Imagine if the Fedex logo had been crowdsourced by designers trying to get clients to like something they did as quickly as possible before moving on to the next opportunity to make a few bucks. Based on what I’ve seen in crowdsourcing, the logo would most likely have included a plane or a truck, and an envelope. Many people would have liked it, the way they like a McDonald’s Quarter Pounder with Cheese. Read about the Fedex logo here and get a glimpse into what sophisticated design can offer.
McDonald's
Perhaps I’m living in the wrong age. The world is moving quickly, we all have too much to do, and liking might be the pinnacle of what we give and get. Even if that’s the case, I believe we each want to discover more meaning, make the greatest impression, have the longest impact… and liking doesn’t help achieve such goals.

As Matthew May concludes in his piece on the Fedex logo: “Lindon Leader’s design is considered by many to be one of the most creative logos ever designed. Not because of what’s there but because of what isn’t.” I don’t “like” the Fedex logo. I think it works according to what I imagine the company set out as success criteria. I love it.

Adapting Our Behavior

frog

A poison dart frog in Peru is evolving before our eyes. These frogs are showing a strong resemblance of two different species and researchers have reported that these frogs might be the first vertebrates ever observed splitting into two species because of distinct mimicry.

In the world of integrated marketing we are adapting every day. At HB, we are taking a new approach to how we present, concept, utilize modern technology and reach our audiences. Adapting behavior and looking for new inspiration, helps us focus in on new ideas. It keeps us on our toes and elicits friendly competition amongst ourselves.

Transforming the way we think about creative and how the end user will interact with our development opens a world of endless possibility.

Brand Lessons from Tom Brady’s Resume

tom-brady-best-pictureOn Thursday, Tom Brady found and posted an old resume.
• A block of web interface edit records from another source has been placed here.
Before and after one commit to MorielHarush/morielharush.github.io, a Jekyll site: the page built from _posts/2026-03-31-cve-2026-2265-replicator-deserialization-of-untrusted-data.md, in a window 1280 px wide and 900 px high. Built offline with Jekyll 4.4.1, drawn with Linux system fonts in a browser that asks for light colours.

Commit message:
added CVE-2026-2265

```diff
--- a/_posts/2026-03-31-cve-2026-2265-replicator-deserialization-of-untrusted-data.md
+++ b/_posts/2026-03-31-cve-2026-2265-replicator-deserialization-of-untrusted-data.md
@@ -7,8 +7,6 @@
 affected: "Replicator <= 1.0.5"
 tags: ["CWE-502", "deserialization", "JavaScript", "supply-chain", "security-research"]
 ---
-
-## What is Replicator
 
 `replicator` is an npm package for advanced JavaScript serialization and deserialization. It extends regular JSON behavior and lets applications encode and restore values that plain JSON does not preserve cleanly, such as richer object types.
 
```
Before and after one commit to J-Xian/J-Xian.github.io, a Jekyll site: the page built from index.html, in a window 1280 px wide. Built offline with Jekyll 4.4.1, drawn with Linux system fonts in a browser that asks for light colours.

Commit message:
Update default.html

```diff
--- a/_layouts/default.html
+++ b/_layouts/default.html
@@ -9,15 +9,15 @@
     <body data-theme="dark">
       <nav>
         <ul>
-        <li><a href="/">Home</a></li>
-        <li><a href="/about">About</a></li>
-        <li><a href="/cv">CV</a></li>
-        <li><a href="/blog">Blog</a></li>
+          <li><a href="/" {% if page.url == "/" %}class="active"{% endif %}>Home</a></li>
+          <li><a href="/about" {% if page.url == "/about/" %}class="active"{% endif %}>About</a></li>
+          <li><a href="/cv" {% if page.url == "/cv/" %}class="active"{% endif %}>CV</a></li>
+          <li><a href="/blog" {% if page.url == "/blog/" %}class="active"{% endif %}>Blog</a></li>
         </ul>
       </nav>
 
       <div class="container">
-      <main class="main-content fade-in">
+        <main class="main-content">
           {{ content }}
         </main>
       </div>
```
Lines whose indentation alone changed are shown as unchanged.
Yes, that Tom Brady. The one with 3 Superbowl Rings, a model for a wife, great looking kids and always in need of a real High 5.

But what’s most interesting about the resume is how distant it is from his current brand. The image we have of him today is as #12, the stalwart quarterback, the guy we all want to be. But back in 1999 he thought he would be just another college student looking for a job. So he put together the same thing we all do: a resume. I’m sure the college career office guided him through this, teaching him how to dutifully outline his “experience” in the traditional resume format. I’m sure this was sent to a few recruiters who probably never equated the Merrill Lynch intern “Thomas E. Brady, Jr.” with the quarterback who came into a Pats/ Jets game after Drew Bledsoe went down, only to lead his team to a Championship.

Resume for Thomas E. Brady, Jr.

Resume for Thomas E. Brady, Jr.

That’s because these aren’t the same people. Look at the bottom of the resume and you’ll see those “Additional” activities we all have on our resume. Only in this case, the “additional” IS the story. That’s his brand and how he’s known. But we’re taught to drop that down to the bottom.

From a brand perspective I’ve seen companies that try to fit the mold. They don’t want to be too brash or too far afield from their competitors. They want to be safe so they’re taken seriously. It’s certainly a tactic. But to become a brand we need to embrace our true identities. We need to stop thinking about our essence as “additional” and embrace it as our “experience.”

Who would you rather be, Thomas. E. Brady Jr. or Tom Brady?